++++ Supplied material

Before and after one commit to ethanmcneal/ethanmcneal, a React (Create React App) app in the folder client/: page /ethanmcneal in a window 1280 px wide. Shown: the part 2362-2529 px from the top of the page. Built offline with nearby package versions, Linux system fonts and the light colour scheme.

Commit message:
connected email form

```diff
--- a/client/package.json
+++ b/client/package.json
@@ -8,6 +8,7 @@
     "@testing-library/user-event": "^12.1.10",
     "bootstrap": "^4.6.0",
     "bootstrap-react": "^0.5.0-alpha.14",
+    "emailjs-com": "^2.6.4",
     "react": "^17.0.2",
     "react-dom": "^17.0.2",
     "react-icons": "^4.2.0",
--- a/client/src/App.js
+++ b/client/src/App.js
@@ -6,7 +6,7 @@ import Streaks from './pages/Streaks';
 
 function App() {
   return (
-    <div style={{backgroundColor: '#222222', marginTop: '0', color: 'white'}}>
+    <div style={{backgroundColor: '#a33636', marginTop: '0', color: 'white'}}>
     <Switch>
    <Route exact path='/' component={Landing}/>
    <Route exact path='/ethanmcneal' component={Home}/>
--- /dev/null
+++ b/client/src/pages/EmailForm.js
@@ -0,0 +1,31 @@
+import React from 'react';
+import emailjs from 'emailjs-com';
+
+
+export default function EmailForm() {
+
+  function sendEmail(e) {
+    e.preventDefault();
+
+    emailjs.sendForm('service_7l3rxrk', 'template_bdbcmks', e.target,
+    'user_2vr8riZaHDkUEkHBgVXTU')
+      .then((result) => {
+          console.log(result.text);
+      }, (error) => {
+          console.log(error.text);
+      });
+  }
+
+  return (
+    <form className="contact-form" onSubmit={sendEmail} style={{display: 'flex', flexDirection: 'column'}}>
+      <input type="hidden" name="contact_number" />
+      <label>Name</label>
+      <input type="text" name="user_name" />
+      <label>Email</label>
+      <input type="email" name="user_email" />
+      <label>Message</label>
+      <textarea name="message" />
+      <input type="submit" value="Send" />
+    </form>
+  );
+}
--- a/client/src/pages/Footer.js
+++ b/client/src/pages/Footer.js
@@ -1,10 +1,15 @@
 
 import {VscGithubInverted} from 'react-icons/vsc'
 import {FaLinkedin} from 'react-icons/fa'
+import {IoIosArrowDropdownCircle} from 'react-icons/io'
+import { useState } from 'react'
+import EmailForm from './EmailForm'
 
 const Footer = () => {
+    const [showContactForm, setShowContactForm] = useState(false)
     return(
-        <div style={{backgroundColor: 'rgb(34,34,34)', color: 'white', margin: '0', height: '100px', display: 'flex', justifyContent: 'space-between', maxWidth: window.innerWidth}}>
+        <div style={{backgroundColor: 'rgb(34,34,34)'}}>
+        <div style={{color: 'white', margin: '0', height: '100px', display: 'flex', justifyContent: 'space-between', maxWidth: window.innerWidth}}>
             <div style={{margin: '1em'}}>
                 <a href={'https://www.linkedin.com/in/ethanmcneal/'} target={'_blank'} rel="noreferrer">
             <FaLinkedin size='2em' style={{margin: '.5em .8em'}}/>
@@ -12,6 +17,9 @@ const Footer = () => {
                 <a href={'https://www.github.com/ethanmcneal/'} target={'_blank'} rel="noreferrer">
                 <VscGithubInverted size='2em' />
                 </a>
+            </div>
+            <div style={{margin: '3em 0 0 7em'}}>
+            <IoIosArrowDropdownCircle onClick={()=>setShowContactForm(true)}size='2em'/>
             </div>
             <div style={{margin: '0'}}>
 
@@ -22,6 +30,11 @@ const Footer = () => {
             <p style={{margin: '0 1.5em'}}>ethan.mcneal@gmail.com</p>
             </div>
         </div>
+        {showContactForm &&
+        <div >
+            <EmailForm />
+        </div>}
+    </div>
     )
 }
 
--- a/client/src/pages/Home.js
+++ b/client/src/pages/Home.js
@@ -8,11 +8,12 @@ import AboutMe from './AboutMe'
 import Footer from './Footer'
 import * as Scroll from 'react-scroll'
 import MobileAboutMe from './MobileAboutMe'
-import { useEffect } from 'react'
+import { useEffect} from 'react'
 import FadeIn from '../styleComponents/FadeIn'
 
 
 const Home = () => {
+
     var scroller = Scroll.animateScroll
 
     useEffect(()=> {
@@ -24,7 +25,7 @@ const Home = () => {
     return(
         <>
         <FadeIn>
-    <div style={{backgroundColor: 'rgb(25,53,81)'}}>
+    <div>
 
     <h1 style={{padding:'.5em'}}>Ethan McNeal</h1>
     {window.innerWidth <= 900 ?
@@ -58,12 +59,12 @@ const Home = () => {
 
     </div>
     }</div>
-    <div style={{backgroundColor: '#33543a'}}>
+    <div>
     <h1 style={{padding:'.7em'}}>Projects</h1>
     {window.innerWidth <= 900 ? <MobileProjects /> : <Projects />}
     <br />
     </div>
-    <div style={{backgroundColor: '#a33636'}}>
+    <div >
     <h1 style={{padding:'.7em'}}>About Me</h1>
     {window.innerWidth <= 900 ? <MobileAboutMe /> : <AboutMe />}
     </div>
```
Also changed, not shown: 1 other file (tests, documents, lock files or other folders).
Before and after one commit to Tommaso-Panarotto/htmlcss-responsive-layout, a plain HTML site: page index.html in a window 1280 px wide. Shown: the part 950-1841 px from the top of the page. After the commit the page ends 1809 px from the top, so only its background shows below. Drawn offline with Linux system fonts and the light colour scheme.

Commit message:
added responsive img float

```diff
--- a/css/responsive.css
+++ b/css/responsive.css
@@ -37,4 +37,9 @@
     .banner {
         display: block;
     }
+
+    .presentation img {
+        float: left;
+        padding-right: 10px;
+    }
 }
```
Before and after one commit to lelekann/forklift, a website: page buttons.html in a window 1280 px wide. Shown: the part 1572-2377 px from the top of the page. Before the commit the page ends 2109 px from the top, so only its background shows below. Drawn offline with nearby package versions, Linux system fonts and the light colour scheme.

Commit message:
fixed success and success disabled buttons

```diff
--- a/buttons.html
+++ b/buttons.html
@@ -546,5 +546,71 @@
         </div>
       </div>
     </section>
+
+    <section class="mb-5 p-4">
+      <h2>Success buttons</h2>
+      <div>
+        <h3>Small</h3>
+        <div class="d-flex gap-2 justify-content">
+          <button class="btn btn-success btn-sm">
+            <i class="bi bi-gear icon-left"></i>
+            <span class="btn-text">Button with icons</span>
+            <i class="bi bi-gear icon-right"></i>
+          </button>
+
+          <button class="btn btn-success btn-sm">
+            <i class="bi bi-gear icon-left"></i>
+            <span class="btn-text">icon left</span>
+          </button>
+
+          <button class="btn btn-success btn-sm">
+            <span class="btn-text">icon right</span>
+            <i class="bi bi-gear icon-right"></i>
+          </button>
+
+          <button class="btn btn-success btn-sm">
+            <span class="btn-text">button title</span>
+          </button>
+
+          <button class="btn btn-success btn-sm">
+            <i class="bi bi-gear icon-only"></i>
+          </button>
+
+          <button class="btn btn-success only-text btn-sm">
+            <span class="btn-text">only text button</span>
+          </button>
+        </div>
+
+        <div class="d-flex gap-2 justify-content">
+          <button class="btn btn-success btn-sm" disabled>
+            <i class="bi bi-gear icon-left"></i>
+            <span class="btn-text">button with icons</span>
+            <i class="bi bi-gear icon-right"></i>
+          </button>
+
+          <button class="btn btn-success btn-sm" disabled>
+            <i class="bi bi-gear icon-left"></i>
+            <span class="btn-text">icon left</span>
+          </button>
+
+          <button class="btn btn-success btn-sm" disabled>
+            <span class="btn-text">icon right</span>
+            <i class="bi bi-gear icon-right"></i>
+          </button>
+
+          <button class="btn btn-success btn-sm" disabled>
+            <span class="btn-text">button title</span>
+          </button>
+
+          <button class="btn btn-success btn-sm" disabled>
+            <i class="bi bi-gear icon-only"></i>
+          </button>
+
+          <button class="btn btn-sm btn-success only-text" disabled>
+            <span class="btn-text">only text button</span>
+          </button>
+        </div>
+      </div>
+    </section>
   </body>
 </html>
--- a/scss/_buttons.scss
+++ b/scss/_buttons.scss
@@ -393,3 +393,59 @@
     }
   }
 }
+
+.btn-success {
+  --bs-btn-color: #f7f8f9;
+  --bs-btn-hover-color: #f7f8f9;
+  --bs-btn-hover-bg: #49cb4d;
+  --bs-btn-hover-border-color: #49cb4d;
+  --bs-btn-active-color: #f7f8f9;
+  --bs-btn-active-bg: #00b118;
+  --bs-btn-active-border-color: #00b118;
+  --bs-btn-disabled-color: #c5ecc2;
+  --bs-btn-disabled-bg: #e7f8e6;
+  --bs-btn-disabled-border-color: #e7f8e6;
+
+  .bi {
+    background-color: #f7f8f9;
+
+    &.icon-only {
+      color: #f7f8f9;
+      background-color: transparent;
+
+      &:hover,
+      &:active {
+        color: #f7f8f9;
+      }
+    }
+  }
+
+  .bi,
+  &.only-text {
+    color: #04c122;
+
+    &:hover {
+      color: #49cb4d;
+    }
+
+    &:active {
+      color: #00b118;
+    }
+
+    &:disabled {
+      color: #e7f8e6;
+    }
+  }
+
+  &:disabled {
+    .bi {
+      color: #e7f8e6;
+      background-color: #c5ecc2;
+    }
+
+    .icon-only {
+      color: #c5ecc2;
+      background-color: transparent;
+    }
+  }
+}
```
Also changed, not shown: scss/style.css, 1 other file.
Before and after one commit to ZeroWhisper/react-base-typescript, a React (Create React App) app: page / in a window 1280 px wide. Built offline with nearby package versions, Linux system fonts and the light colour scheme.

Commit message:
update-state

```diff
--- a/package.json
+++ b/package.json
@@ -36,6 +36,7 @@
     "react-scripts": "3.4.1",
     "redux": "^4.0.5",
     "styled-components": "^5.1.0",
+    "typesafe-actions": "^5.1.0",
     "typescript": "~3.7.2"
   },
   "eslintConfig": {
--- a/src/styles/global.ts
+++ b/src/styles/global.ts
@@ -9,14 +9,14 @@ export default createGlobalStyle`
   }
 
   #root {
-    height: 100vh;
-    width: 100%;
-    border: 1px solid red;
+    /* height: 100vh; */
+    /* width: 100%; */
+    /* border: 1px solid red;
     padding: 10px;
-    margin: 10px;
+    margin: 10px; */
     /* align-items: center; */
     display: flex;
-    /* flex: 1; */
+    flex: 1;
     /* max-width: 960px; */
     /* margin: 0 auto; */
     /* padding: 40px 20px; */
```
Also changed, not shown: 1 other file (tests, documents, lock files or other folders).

++++++++

# Task
Supply the count of lines in the entries that contain the word "styles", and nothing besides.

# Finished exercise
2